**Task brief**. Only lines containing the string "main" belong in the answer; find them in the records and copy them.

**Code change snippets**.
------------------------------------------------------------

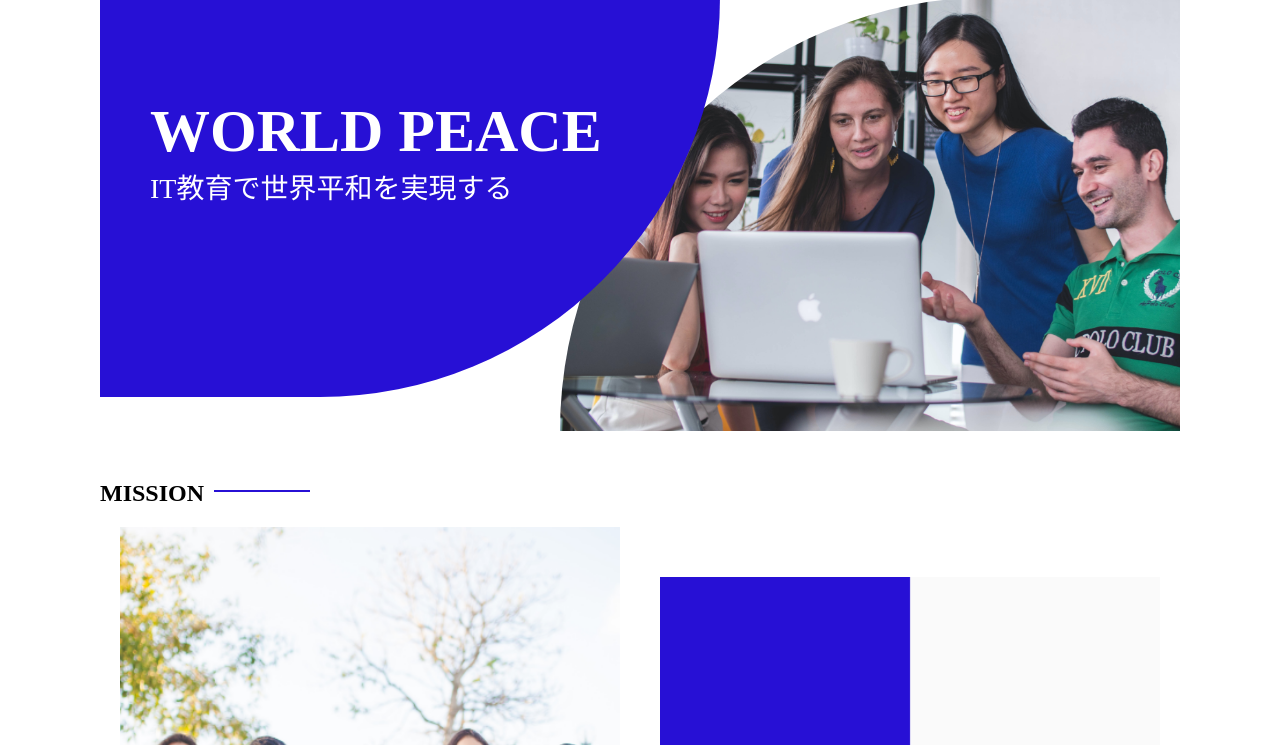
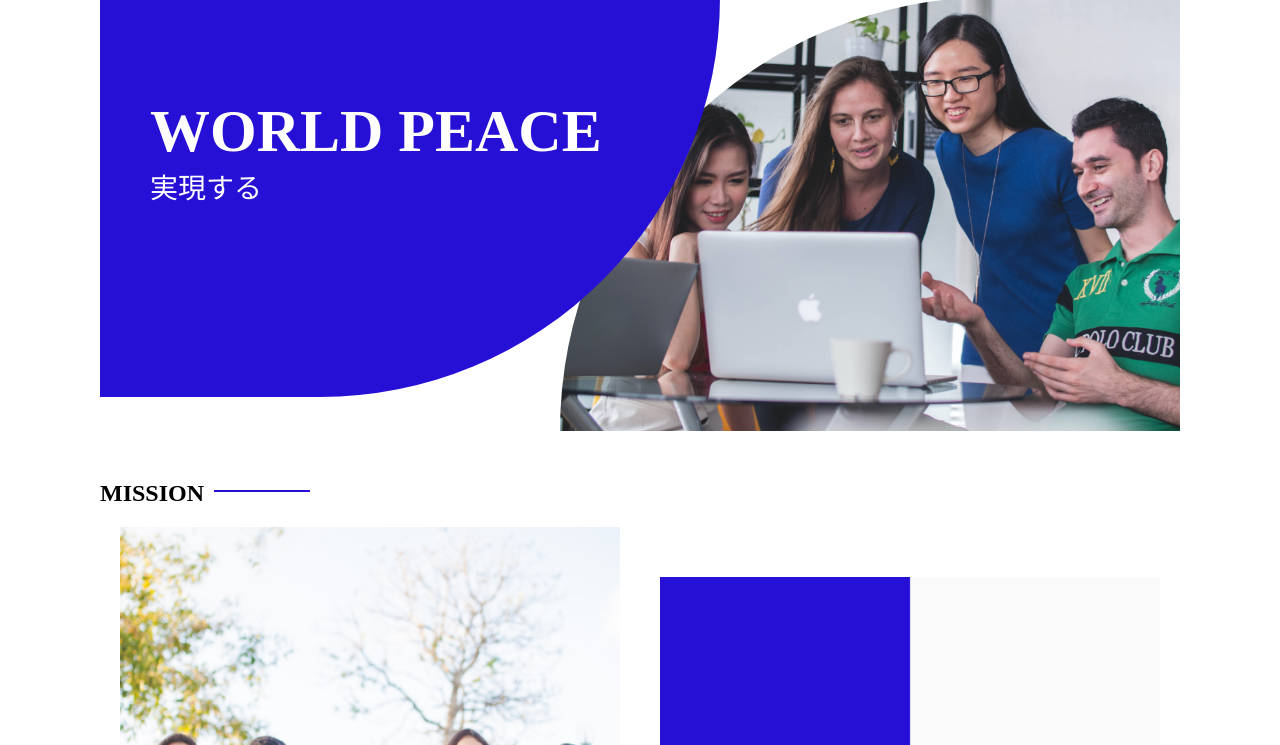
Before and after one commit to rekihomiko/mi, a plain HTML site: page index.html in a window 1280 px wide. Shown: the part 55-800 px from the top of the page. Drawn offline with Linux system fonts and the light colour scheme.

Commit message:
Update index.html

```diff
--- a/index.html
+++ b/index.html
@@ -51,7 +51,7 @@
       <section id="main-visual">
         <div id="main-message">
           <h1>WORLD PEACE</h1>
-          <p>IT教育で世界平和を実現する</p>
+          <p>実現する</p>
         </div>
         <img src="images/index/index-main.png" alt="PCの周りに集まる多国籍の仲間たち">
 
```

------------------------------------------------------------

**Result of this task**.
       <section id="main-visual">
         <div id="main-message">
         <img src="images/index/index-main.png" alt="PCの周りに集まる多国籍の仲間たち">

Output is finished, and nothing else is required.